§ ASSIGNED TASK
When the records are reproduced, each one must match exactly, and no picture may be kept.

§ DATA PROVIDED
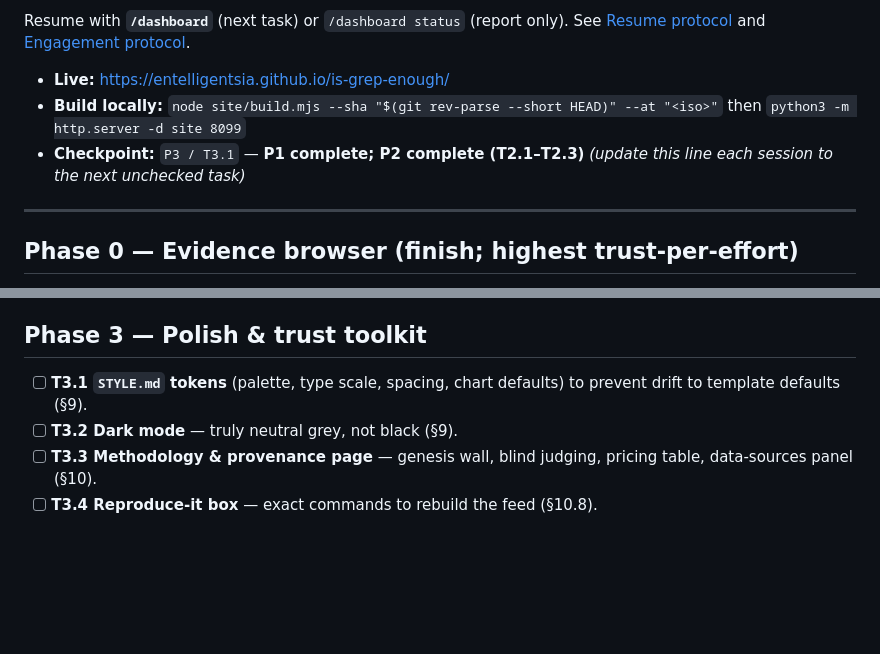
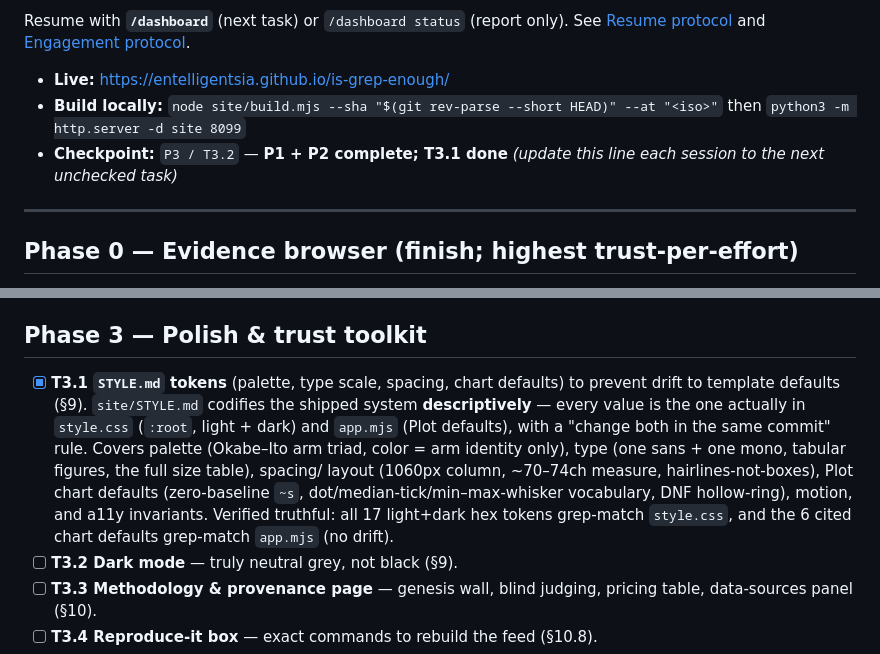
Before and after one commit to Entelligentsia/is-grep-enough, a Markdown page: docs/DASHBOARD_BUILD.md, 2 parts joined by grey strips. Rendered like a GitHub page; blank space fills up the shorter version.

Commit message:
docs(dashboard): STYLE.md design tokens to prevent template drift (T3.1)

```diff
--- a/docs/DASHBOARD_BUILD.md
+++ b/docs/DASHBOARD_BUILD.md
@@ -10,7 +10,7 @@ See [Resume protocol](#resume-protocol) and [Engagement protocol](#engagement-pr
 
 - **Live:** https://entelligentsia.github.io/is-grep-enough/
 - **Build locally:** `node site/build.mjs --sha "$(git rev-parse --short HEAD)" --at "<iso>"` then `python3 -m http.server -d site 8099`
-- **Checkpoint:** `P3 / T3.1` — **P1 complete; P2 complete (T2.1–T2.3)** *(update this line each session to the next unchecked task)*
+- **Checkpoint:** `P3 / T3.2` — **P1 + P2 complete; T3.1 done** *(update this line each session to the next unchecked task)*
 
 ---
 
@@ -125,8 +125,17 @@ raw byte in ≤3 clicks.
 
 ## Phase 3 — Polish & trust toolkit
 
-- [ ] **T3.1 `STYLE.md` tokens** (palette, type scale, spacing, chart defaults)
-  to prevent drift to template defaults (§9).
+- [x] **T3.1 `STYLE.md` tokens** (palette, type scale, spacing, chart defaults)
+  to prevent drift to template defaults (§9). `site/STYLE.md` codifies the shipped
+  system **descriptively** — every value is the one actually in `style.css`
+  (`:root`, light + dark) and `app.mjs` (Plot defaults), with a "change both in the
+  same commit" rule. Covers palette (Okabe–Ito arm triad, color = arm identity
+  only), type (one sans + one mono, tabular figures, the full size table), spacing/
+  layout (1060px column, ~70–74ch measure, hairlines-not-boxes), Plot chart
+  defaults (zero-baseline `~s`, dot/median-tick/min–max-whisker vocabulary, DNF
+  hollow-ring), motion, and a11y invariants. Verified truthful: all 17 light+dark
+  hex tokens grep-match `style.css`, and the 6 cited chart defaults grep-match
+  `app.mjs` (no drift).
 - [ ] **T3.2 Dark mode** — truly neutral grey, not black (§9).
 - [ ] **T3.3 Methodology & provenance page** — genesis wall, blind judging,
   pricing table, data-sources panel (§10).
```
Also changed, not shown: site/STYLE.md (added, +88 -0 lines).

§ RESPONSE AREA
Before and after one commit to Entelligentsia/is-grep-enough, a Markdown page: docs/DASHBOARD_BUILD.md, 2 parts joined by grey strips. Rendered like a GitHub page; blank space fills up the shorter version.

Commit message:
docs(dashboard): STYLE.md design tokens to prevent template drift (T3.1)

```diff
--- a/docs/DASHBOARD_BUILD.md
+++ b/docs/DASHBOARD_BUILD.md
@@ -10,7 +10,7 @@ See [Resume protocol](#resume-protocol) and [Engagement protocol](#engagement-pr
 
 - **Live:** https://entelligentsia.github.io/is-grep-enough/
 - **Build locally:** `node site/build.mjs --sha "$(git rev-parse --short HEAD)" --at "<iso>"` then `python3 -m http.server -d site 8099`
-- **Checkpoint:** `P3 / T3.1` — **P1 complete; P2 complete (T2.1–T2.3)** *(update this line each session to the next unchecked task)*
+- **Checkpoint:** `P3 / T3.2` — **P1 + P2 complete; T3.1 done** *(update this line each session to the next unchecked task)*
 
 ---
 
@@ -125,8 +125,17 @@ raw byte in ≤3 clicks.
 
 ## Phase 3 — Polish & trust toolkit
 
-- [ ] **T3.1 `STYLE.md` tokens** (palette, type scale, spacing, chart defaults)
-  to prevent drift to template defaults (§9).
+- [x] **T3.1 `STYLE.md` tokens** (palette, type scale, spacing, chart defaults)
+  to prevent drift to template defaults (§9). `site/STYLE.md` codifies the shipped
+  system **descriptively** — every value is the one actually in `style.css`
+  (`:root`, light + dark) and `app.mjs` (Plot defaults), with a "change both in the
+  same commit" rule. Covers palette (Okabe–Ito arm triad, color = arm identity
+  only), type (one sans + one mono, tabular figures, the full size table), spacing/
+  layout (1060px column, ~70–74ch measure, hairlines-not-boxes), Plot chart
+  defaults (zero-baseline `~s`, dot/median-tick/min–max-whisker vocabulary, DNF
+  hollow-ring), motion, and a11y invariants. Verified truthful: all 17 light+dark
+  hex tokens grep-match `style.css`, and the 6 cited chart defaults grep-match
+  `app.mjs` (no drift).
 - [ ] **T3.2 Dark mode** — truly neutral grey, not black (§9).
 - [ ] **T3.3 Methodology & provenance page** — genesis wall, blind judging,
   pricing table, data-sources panel (§10).
```
Also changed, not shown: site/STYLE.md (added, +88 -0 lines).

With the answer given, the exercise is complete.